Kerri Strug was a member of the US gymnastics team, The Magnificent Seven. They won the US its first-ever gold medal in the women’s team competition back in 1996 at the Summer Olympics held in Atlanta.
Kerri Strug suffered an ankle injury during her first performance at the vault. She was visibly in pain but refused to quit. This photograph captures the moment she lands after her second attempt, holding her pose, while her teammates held their breaths from the sidelines. Her performance was critical to the team’s gold medal hopes.
On October 8, 1956, then American Major League pitcher for the New York Yankees, Don Larsen, was feeling it in his veins. He wasn’t too excited nor intimidated by the importance of the event—the World Series Game 5 versus the Brooklyn Dodgers. He went on to pitch a no-hitter, the extremely elusive perfect game that day; the only one on record during a World Series.
This once-in-a-lifetime moment is captured in this photograph. Don Larsen runs to hug his teammate and catcher Yogi Berra at the Yankee Stadium. They won the Series in 7 games.
The NBA had a crazy year from 1961-62. The defense playing practically disappeared, and the number of possessions each team had per game sky-rocketed. Beyond Wilt Chamberlain, almost no one gained anything more from this offensive boom. Unless you were Oscar Robertson, his triple-double average was buoyed by the fact that the team points per game average that year (118.8) was the highest in the league's history.
Of course, we will never see that little emphasis placed on defense ever again, so the probability of a player being able to maintain that kind of output for an entire season is non-existent.
The Magic Bird
Earvin “Magic” Johnson and Larry Bird are photographed together here, in a game between Michigan State and Indiana State on March 26, 1979. They seem to be in a bit of a discussion about ball possession. Their iconic rivalry that would go on for years into pro basketball all started here, where Magic’s Michigan State basketball team would go on to beat Indiana to win the 1979 NCAA finals.

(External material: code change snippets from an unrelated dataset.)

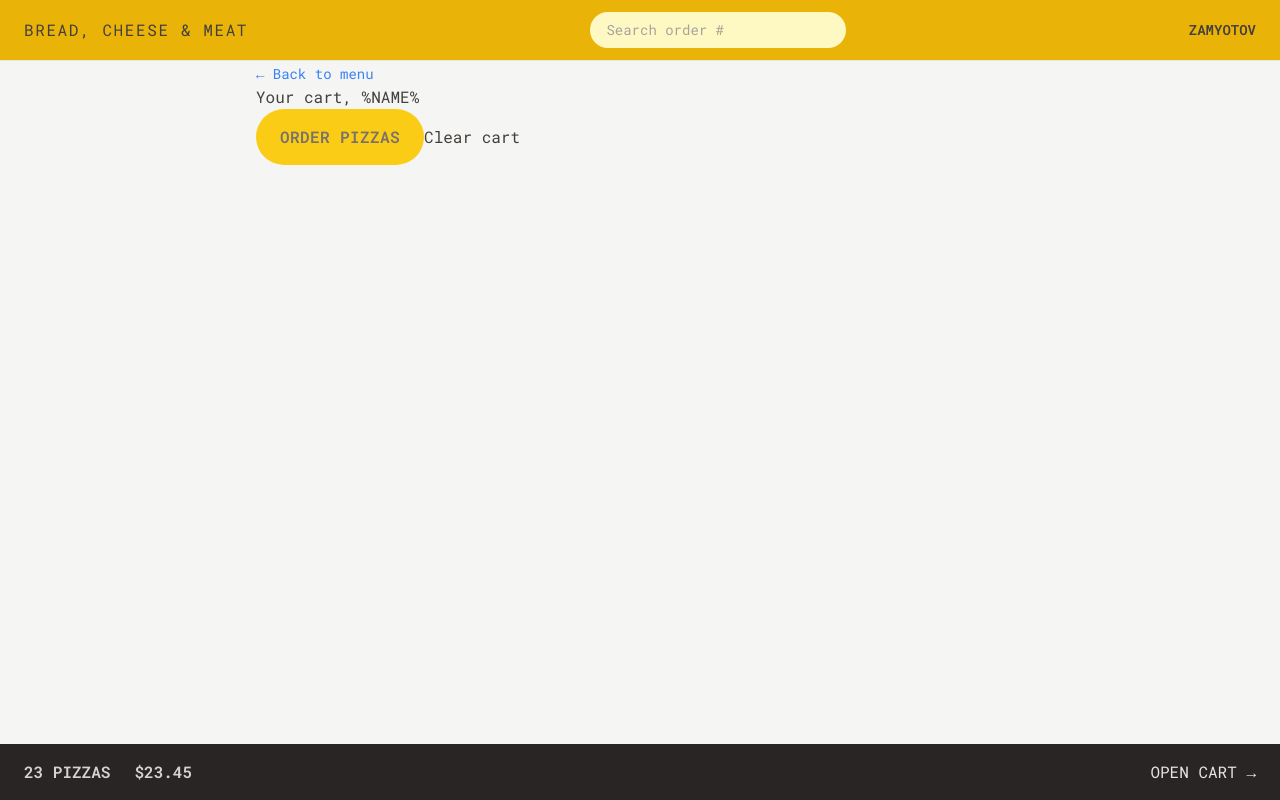
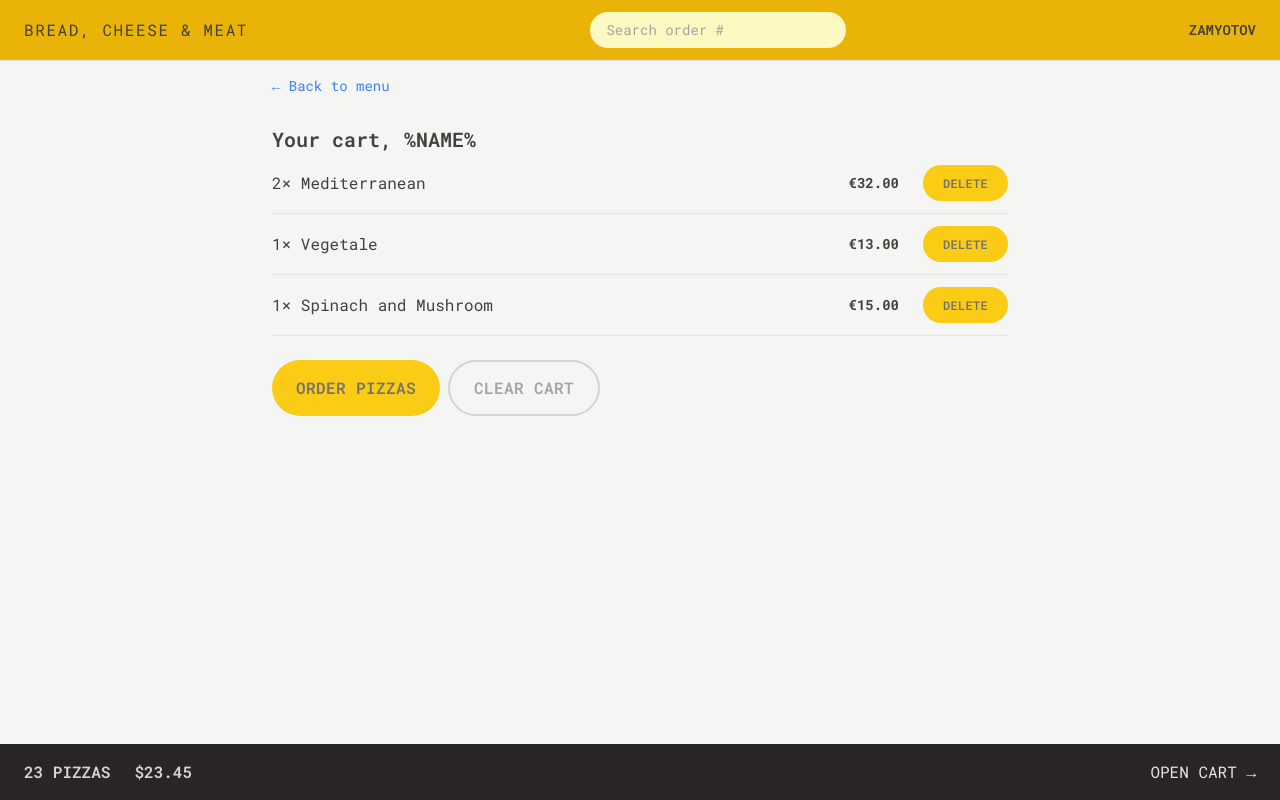
Before and after one commit to AdamRa0/Bread-Cheese-and-Meat, a React (Vite) app: page /cart in a window 1280 px wide. Built offline with nearby package versions, Linux system fonts and the light colour scheme.

Commit message:
chore: style cart

```diff
--- a/src/features/cart/Cart.jsx
+++ b/src/features/cart/Cart.jsx
@@ -1,6 +1,6 @@
-import { Link } from 'react-router-dom';
 import LinkButton from '../../ui/LinkButton';
 import Button from '../../ui/Button';
+import CartItem from './CartItem';
 
 const fakeCart = [
   {
@@ -30,7 +30,7 @@
   const cart = fakeCart;
 
   return (
-    <div>
+    <div className="px-4 py-3">
       <LinkButton
         to="/menu"
         className="text-sm text-blue-500 hover:text-blue-600 hover:underline"
@@ -38,13 +38,19 @@
         &larr; Back to menu
       </LinkButton>
 
-      <h2>Your cart, %NAME%</h2>
+      <h2 className="mt-7 text-xl font-semibold">Your cart, %NAME%</h2>
 
-      <div>
+      <ul className="divide-y divide-stone-200 border-b">
+        {cart.map((item) => (
+          <CartItem item={item} key={item.key} />
+        ))}
+      </ul>
+
+      <div className="mt-6 space-x-2">
         <Button type="primary" to="/order/new">
           Order Pizzas
         </Button>
-        <button>Clear cart</button>
+        <Button type='secondary'>Clear cart</Button>
       </div>
     </div>
   );
--- a/src/features/cart/CartItem.jsx
+++ b/src/features/cart/CartItem.jsx
@@ -1,15 +1,18 @@
-import { formatCurrency } from "../../utils/helpers";
+/* eslint-disable react/prop-types */
+import Button from '../../ui/Button';
+import { formatCurrency } from '../../utils/helpers';
 
 function CartItem({ item }) {
   const { pizzaId, name, quantity, totalPrice } = item;
 
   return (
-    <li>
-      <p>
+    <li className="py-3 sm:flex sm:items-center sm:justify-between">
+      <p className="mb-1 sm:mb-0">
         {quantity}&times; {name}
       </p>
-      <div>
-        <p>{formatCurrency(totalPrice)}</p>
+      <div className="flex items-center justify-between sm:gap-6">
+        <p className="text-sm font-bold">{formatCurrency(totalPrice)}</p>
+        <Button type="small">Delete</Button>
       </div>
     </li>
   );
--- a/src/features/menu/MenuItem.jsx
+++ b/src/features/menu/MenuItem.jsx
@@ -3,7 +3,7 @@
 import Button from '../../ui/Button';
 
 function MenuItem({ pizza }) {
-  const { id, name, unitPrice, ingredients, soldOut, imageUrl } = pizza;
+  const { name, unitPrice, ingredients, soldOut, imageUrl } = pizza;
 
   return (
     <li className="flex gap-4 py-2">
--- a/src/ui/Button.jsx
+++ b/src/ui/Button.jsx
@@ -14,6 +14,17 @@
 
   const styles = {
     primary: base + ' px-4 py-3 md:px-6 md:py-4',
+    secondary: `inline-block
+    rounded-full border-2
+    border-stone-300 font-semibold
+    uppercase tracking-wide
+    text-stone-400 transition-colors
+    duration-300 hover:bg-stone-300
+    hover:text-stone-800 focus:text-stone-800
+    focus:bg-stone-300
+    focus:outline-none focus:ring
+    focus:ring-stone-200 focus:ring-offset-2
+    disabled: cursor-not-allowed px-4 py-2.5 md:px-6 md:py-3.5`,
     small: base + ' px-4 py-2 md:px-5 md:py-2.5 text-xs',
   };
 
```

They both retired from the NBA as legends and turned their rivalry into a lasting friendship. Whenever basketball fans talk about the 80s—the Lakers and the Celtics in particular—these two rivals are reborn.

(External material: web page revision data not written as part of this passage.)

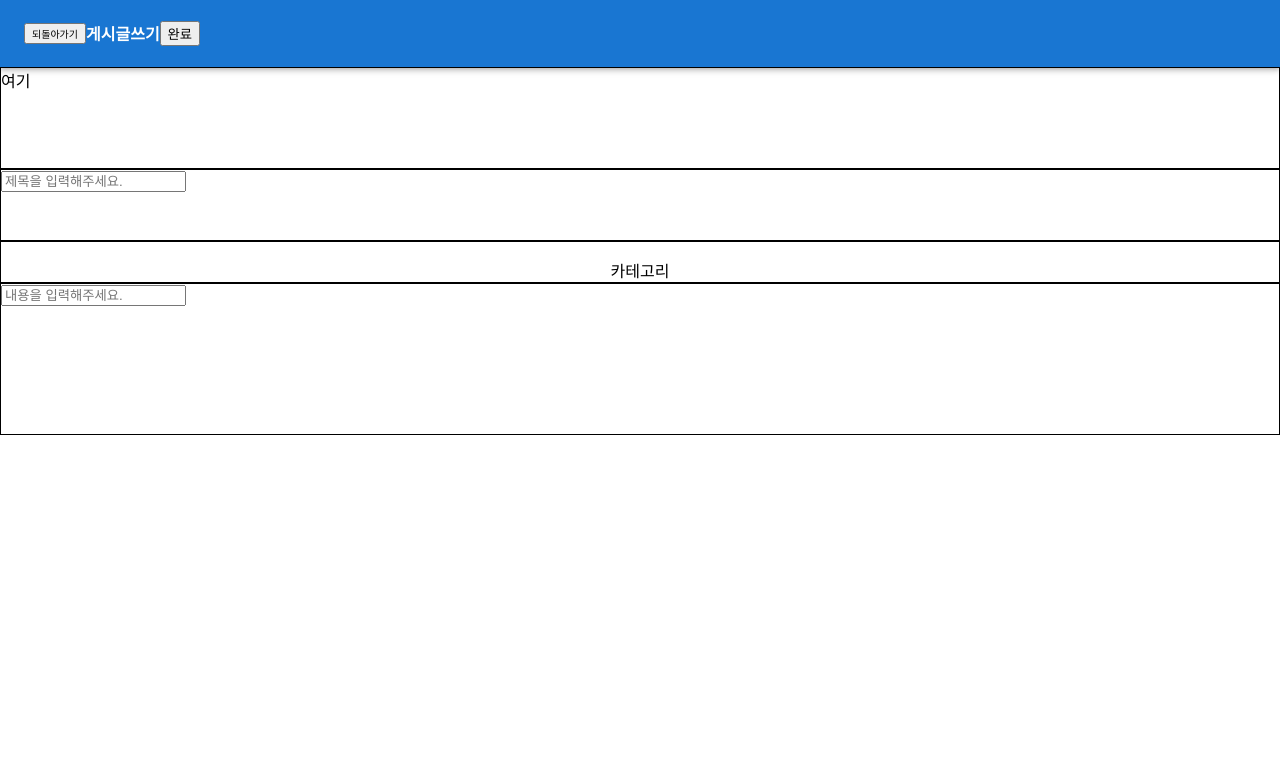
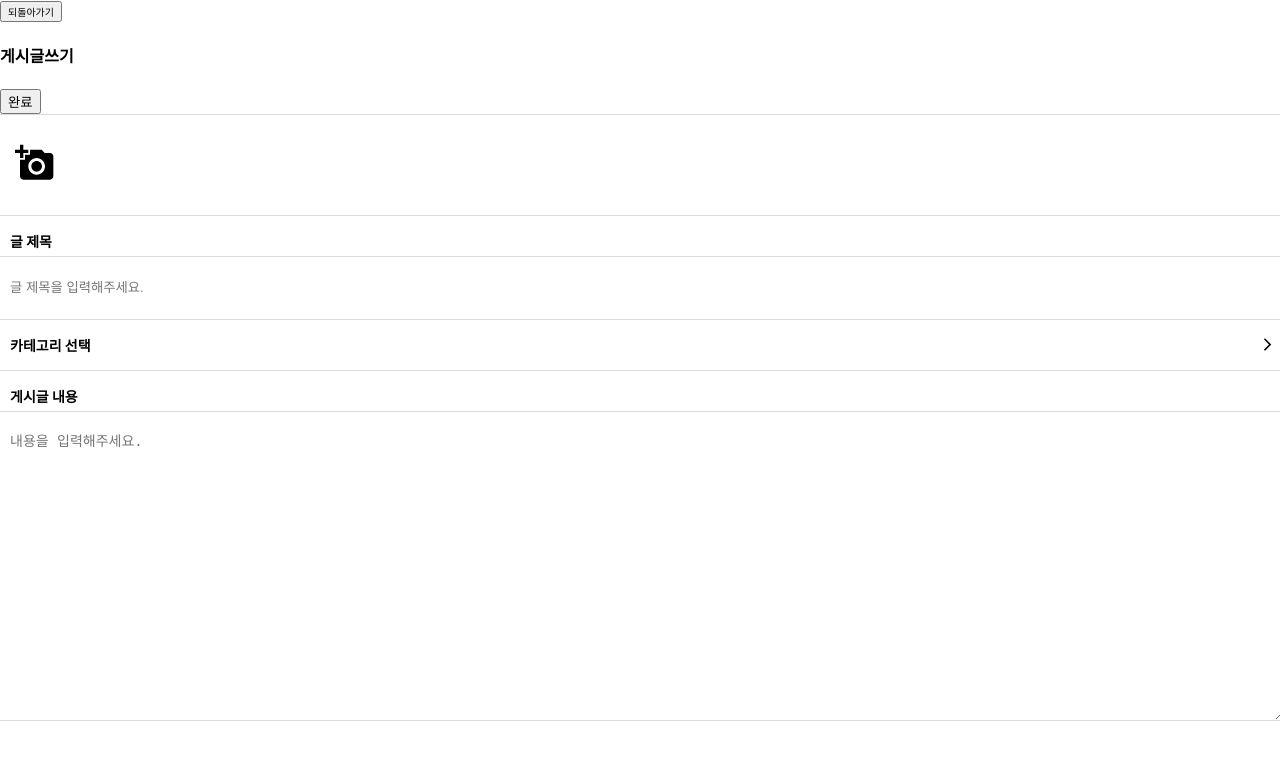
Before and after one commit to dudgns5845/Final_Project_FE, a React (Create React App) app in the folder final_project/: page /postpage in a window 1280 px wide. Shown: the top 760 px of the page. Built offline with nearby package versions, Linux system fonts and the light colour scheme.

Commit message:
#1 feat 글쓰기 페이지 뷰작업 완성

```diff
--- a/final_project/src/Components/Modal.js
+++ b/final_project/src/Components/Modal.js
@@ -29,8 +29,8 @@ const ModalBody = styled.div`
   box-shadow: 0 0 6px 0 rgba(0, 0, 0, 0.5);
   background-color: white;
   border-radius: 10px;
-  width: 330px;
-  height: 580px;
+  width: 340px;
+  height: 630px;
   padding-left: 10px;
   z-index: 100;
 `;
--- a/final_project/src/pages/PostPage.js
+++ b/final_project/src/pages/PostPage.js
@@ -1,23 +1,24 @@
-import AppBar from "@mui/material/AppBar";
+import TextField from "@mui/material/TextField";
 import Box from "@mui/material/Box";
-import Toolbar from "@mui/material/Toolbar";
 import { Fragment, useState } from "react";
 import { useNavigate } from "react-router-dom";
 import Modal from "../components/Modal";
 import styled from "styled-components";
-
 import apis from "../apis/Apis";
+import ArrowForwardIosIcon from "@mui/icons-material/ArrowForwardIos";
+import AddAPhotoIcon from "@mui/icons-material/AddAPhoto";
+import Button from "@mui/material/Button";
 
 export default function PostPage() {
   const navigate = useNavigate();
   const [imgState, setImgState] = useState([]);
 
-  const [imgFile, setImgFile] = useState([]);
+  const [imgFile, setImgFile] = useState();
 
   const [titleState, setTitleState] = useState("");
   const [contentState, setContentState] = useState("");
   const [value, setValue] = useState("");
-  const [category, setCategory] = useState("카테고리");
+  const [category, setCategory] = useState("카테고리 선택");
   const [open, setOpen] = useState(false);
   const AddImage = (e) => {
     const imgSelectList = e.target.files;
@@ -28,7 +29,6 @@ export default function PostPage() {
     for (let i = 0; i < imgSelectList.length; i++) {
       //전송을 위한 이미지 데이터 추가
       setImgFile(new Array(...imgSelectList));
-
 
       const imgUrl = URL.createObjectURL(imgSelectList[i]);
       imgUploadList.push(imgUrl);
@@ -66,37 +66,41 @@ export default function PostPage() {
 
     const postData = new FormData();
 
-    // console.log(imgFile);
+    console.log(imgFile);
     const dto = {
-      'title': titleState,
-      'content': contentState,
-      'category': category,
-      'postStatus': 'CREATED'
-    }
+      title: titleState,
+      content: contentState,
+      category: category,
+      postStatus: "CREATED",
+    };
 
-    postData.append('requestDto', new Blob([JSON.stringify.apply(dto)], {
-      type: 'multipart/form-data',
-    }));
-    postData.append('imageFileList', imgFile);
+    postData.append(
+      "requestDto",
+      new Blob([JSON.stringify.apply(dto)], {
+        type: "multipart/form-data",
+      })
+    );
+    postData.append("imageFileList", imgFile);
 
     console.log(imgFile);
     console.log(dto);
     //통신
-    apis.writePost(postData).then((response) => {
+    apis
+      .writePost(postData)
+      .then((response) => {
         console.log(response);
-    }).catch((error) => {
+      })
+      .catch((error) => {
         console.log(error);
-    })
-
+      });
   };
   const handleDeleteImage = (id) => {
     setImgState(imgState.filter((_, index) => index !== id));
   };
   return (
-    <>
+    <div>
       <Box sx={{ flexGrow: 1 }}>
-        <AppBar position="static">
-          <Toolbar>
+        {/* <Header /> */}
         <button
           style={{ fontSize: "10px" }}
           onClick={() => {
@@ -107,12 +111,22 @@ export default function PostPage() {
         </button>
         <h4>게시글쓰기</h4>
         <button onClick={ClickHandler}>완료</button>
-          </Toolbar>
-        </AppBar>
       </Box>
-      <div style={{ border: "1px solid black", height: "100px" }}>
+      <div
+        style={{
+          border: "1px solid gainsboro",
+          height: "100px",
+          borderRight: "0px",
+          borderLeft: "0px",
+
+          display: "flex",
+          alignItems: "center",
+        }}
+      >
         <label onChange={AddImage}>
-          여기
+          <AddAPhotoIcon
+            style={{ fontSize: "40px", margin: "30px", marginLeft: "15px" }}
+          />
           <input
             type="file"
             multiple
@@ -126,38 +140,61 @@ export default function PostPage() {
             key={id}
             src={image}
             alt={`${image}-${id}`}
-            style={{ width: "60px", height: "60px" }}
+            style={{ width: "55px", height: "70px" }}
             onClick={() => handleDeleteImage(id)}
           />
         ))}
       </div>
-      <div style={{ border: "1px solid black", height: "70px" }}>
-        <input
+      <div>
+        <Service style={{ marginTop: "15px", marginBottom: "5px" }}>
+          글 제목
+        </Service>
+        <InputSt
           type="text"
+          fullWidth
+          label="글 제목"
+          id="title"
           onChange={TitleChange}
           value={titleState}
-          placeholder="제목을 입력해주세요."
+          placeholder="글 제목을 입력해주세요."
         />
       </div>
       <div
         style={{
-          border: "1px solid black",
-          height: "40px",
-          textAlign: "center",
+          border: "1px solid gainsboro",
+          height: "50px",
+          textIndent: "10px",
+          borderTop: "0px",
+          borderRight: "0px",
+          borderLeft: "0px",
+          display: "flex",
+          alignItems: "center",
+          justifyContent: "space-between",
+          paddingRight: "5PX",
         }}
         onClick={OpenModal}
       >
-        <p>{category}</p>
+        <Service style={{ textIndent: "10px" }}>{category}</Service>
+
+        <ArrowForwardIosIcon style={{ fontSize: "15px" }} />
       </div>
-      <div style={{ border: "1px solid black", height: "150px" }}>
-        <input
-          type="text"
+      <div>
+        <Service style={{ marginTop: "15px", marginBottom: "5px" }}>
+          게시글 내용
+        </Service>
+
+        <ContentStyle
+          multiline
+          label="내용"
+          rows={18}
+          placeholder="내용을 입력해주세요."
           onChange={ContentChange}
           value={contentState}
-          placeholder="내용을 입력해주세요."
+          required
         />
       </div>
       <Modal visible={open} closeModal={CloseModal}>
+        <div style={{ textAlign: "center", marginTop: "50px" }}>
           <Div data-value="1" onClick={onChangeHandler}>
             디지털기기
           </Div>
@@ -185,16 +222,55 @@ export default function PostPage() {
           <Div data-value="9" onClick={onChangeHandler}>
             티켓
           </Div>
-        <button onClick={CloseModal}>돌아가기</button>
+          <Button style={{ marginTop: "20px" }} onClick={CloseModal}>
+            돌아가기
+          </Button>
+        </div>
       </Modal>
-    </>
+    </div>
   );
 }
 const Div = styled.div`
-  align-items: center;
+  margin-top: 10px;
+  border: 0.5px solid gainsboro;
+  height: 40px;
+  border-radius: 10px;
   &:hover {
-    cursor: pointer;
     text-decoration: underline;
-    background-color: 9e90e6;
+    border: 0.5px solid gray;
+    background-color: rgba(0, 0, 0, 0.1);
+    color: rgba(0, 0, 0, 0.3);
   }
 `;
+
+const InputSt = styled.input`
+  border: 1px solid gainsboro;
+  border-right: 0px;
+  border-left: 0px;
+  width: 100%;
+  height: 60px;
+  text-indent: 8px;
+  &:focus {
+    outline: 1px solid gray;
+  }
+`;
+const Service = styled.div`
+  margin-block-start: 0px;
+  margin-block-end: 0px;
+  font-size: 14px;
+  text-indent: 10px;
+  font-weight: bold;
+`;
+
+const ContentStyle = styled.textarea`
+  border: 1px solid gainsboro;
+  border-right: 0px;
+  border-left: 0px;
+  width: 100%;
+  text-indent: 8px;
+  font-size: 14px;
+  padding-top: 18px;
+  &:focus {
+    outline: 1px solid gray;
+  }
+`;
```
Lines whose indentation alone changed are shown as unchanged.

By simply judging this photograph, one would not know that Jackie Joyner-Kersee used to suffer severe asthma. But her discipline and dedication as a track and field athlete would help her overcome this and many other obstacles. She is ranked among the greatest athletes in long jump and heptathlon.
On Sept. 29, 1988, the four-time Olympic gold medalist leaped 7.40 meters to set what was then an Olympic record in the long jump before an ecstatic crowd in Seoul, Korea. There were many rumors at the time linking her to supposed illegal substance use, but investigations would never prove any such claims.